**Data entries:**
=-=-=

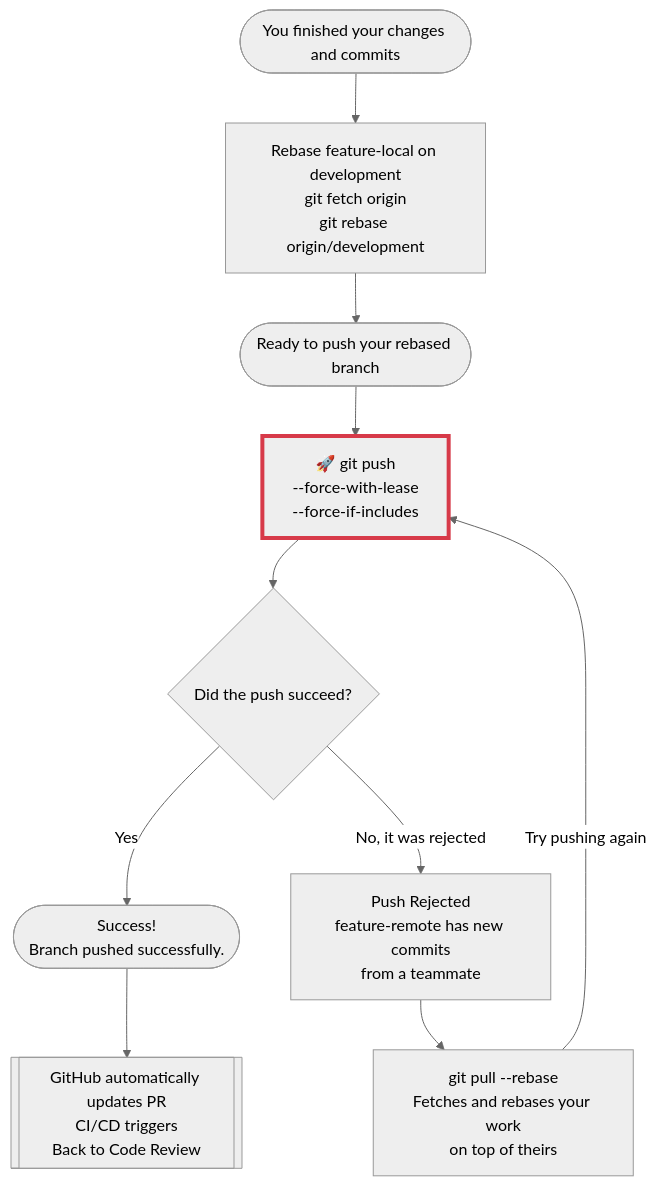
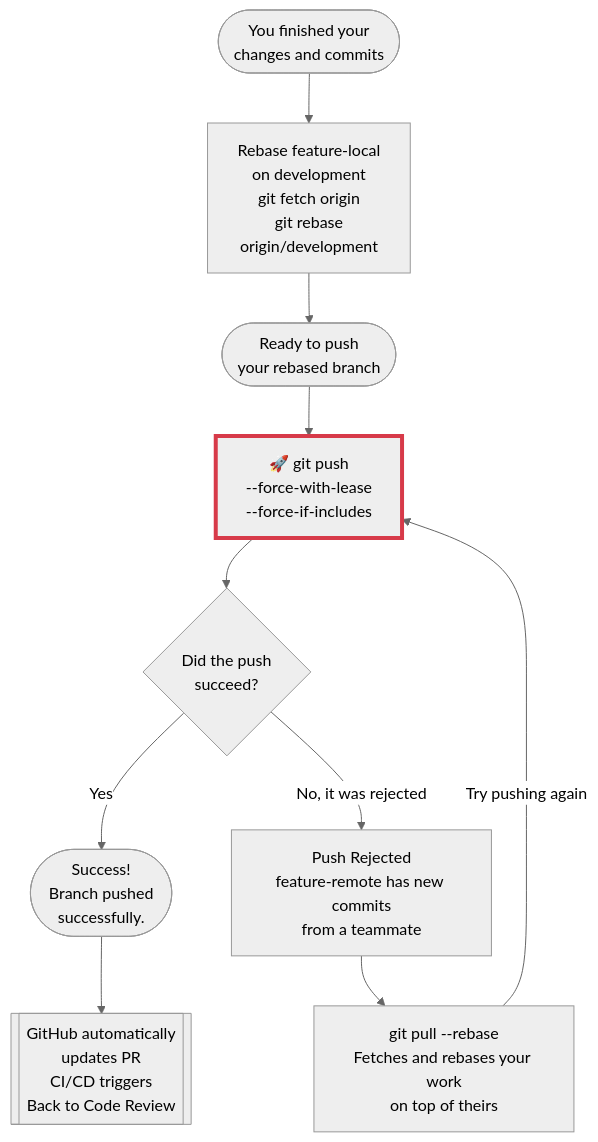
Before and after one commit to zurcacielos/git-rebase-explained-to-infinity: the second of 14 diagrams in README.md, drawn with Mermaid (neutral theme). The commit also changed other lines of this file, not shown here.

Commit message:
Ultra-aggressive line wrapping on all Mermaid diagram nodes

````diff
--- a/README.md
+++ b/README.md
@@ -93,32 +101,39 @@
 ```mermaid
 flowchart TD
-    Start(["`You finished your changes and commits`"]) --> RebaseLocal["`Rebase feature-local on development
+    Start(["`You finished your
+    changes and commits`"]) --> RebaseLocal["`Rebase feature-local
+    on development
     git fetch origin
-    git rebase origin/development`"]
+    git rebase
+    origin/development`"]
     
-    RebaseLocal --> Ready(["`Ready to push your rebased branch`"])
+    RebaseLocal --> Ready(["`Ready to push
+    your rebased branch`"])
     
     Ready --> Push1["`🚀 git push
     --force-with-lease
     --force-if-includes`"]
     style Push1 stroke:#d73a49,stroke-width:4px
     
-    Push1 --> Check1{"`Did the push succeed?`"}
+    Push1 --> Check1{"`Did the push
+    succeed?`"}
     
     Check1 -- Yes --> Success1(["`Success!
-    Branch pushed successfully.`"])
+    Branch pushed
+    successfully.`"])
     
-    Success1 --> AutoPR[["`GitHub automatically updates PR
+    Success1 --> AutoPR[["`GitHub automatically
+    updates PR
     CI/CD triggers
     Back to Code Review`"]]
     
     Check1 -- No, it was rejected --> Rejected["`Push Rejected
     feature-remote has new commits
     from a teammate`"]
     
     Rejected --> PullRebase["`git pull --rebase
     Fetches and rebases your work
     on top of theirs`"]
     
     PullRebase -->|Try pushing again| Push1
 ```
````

=-=-=

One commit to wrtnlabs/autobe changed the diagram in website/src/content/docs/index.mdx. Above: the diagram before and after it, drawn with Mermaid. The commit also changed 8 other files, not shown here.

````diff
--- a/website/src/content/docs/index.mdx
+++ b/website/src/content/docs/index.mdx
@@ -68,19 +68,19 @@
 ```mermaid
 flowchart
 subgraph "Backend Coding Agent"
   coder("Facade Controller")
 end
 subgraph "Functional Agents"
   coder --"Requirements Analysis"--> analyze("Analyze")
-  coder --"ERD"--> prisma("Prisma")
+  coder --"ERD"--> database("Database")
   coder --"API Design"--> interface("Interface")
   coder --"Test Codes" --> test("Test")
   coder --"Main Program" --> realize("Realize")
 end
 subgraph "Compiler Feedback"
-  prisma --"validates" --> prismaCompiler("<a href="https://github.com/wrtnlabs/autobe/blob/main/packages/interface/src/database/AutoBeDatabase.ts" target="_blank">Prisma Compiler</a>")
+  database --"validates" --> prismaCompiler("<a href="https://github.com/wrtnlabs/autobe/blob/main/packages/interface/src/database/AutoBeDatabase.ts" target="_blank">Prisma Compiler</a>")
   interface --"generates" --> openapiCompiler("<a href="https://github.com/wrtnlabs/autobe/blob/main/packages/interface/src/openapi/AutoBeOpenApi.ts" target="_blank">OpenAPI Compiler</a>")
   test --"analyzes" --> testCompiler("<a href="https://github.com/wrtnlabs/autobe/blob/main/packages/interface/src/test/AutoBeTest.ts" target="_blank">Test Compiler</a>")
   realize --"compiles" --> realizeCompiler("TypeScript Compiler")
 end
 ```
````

=-=-=

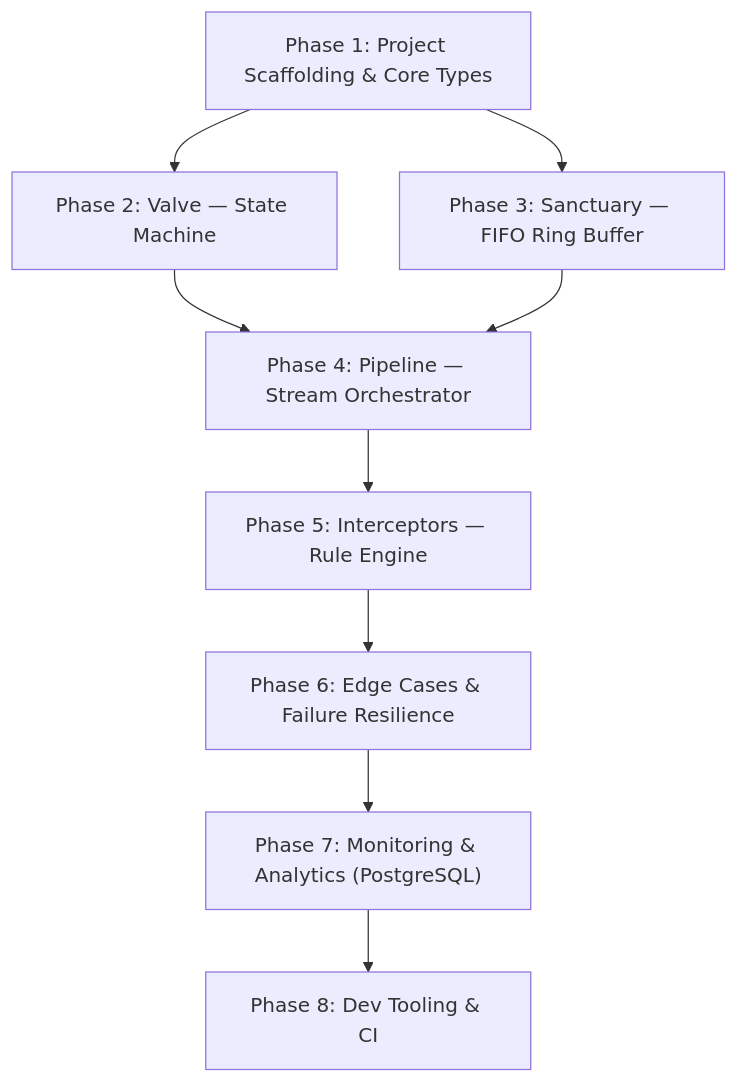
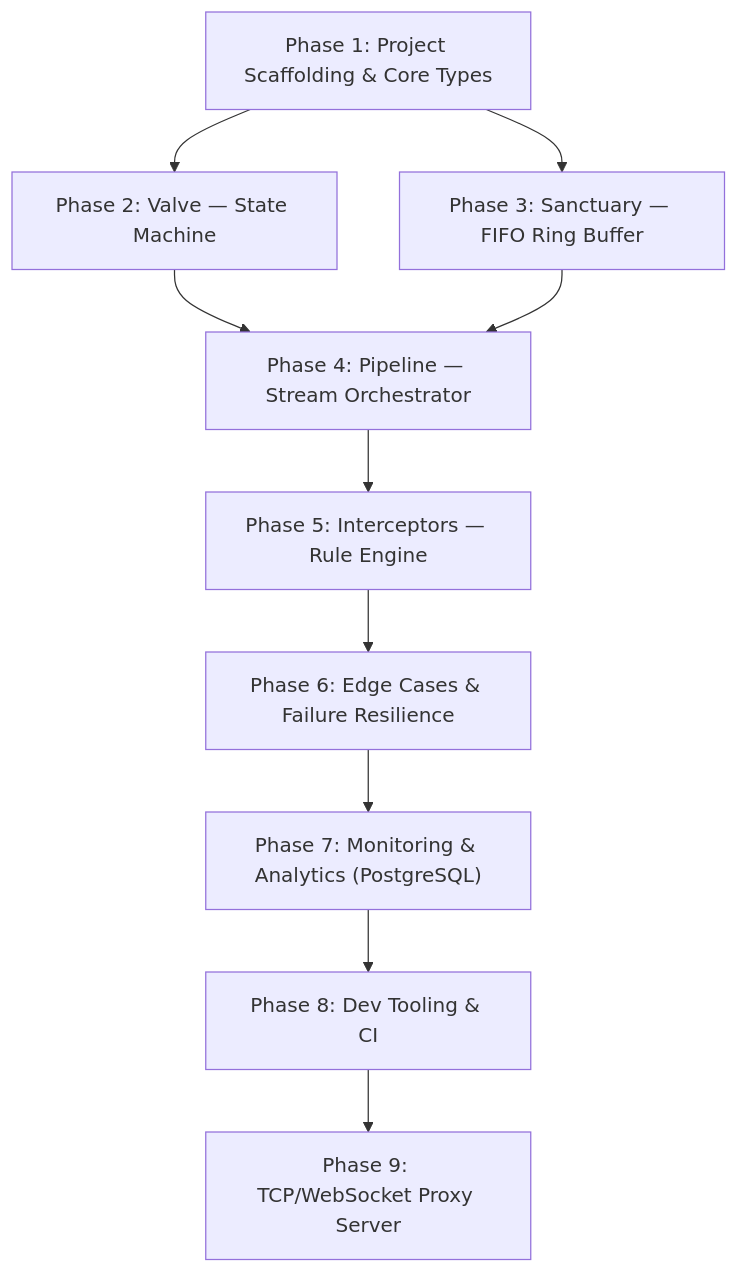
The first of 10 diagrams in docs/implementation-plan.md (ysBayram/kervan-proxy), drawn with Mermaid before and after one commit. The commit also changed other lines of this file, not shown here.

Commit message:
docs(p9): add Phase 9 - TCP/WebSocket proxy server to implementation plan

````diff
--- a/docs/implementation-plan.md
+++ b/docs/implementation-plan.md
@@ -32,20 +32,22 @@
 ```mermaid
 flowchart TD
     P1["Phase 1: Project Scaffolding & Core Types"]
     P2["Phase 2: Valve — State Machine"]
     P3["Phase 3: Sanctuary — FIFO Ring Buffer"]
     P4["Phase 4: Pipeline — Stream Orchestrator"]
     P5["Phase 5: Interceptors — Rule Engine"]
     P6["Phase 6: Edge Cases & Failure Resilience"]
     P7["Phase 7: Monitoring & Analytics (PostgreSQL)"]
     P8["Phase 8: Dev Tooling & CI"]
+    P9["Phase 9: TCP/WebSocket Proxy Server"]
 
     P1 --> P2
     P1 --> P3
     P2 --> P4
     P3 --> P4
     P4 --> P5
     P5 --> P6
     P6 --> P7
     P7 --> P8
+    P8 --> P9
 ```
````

=-=-=

**WHAT THE EXERCISE ASKS:**
Search the entries for the string "coder". Copy every line that has it.

**YOUR RESPONSE:**
   coder("Facade Controller")
   coder --"Requirements Analysis"--> analyze("Analyze")
-  coder --"ERD"--> prisma("Prisma")
+  coder --"ERD"--> database("Database")
   coder --"API Design"--> interface("Interface")
   coder --"Test Codes" --> test("Test")
   coder --"Main Program" --> realize("Realize")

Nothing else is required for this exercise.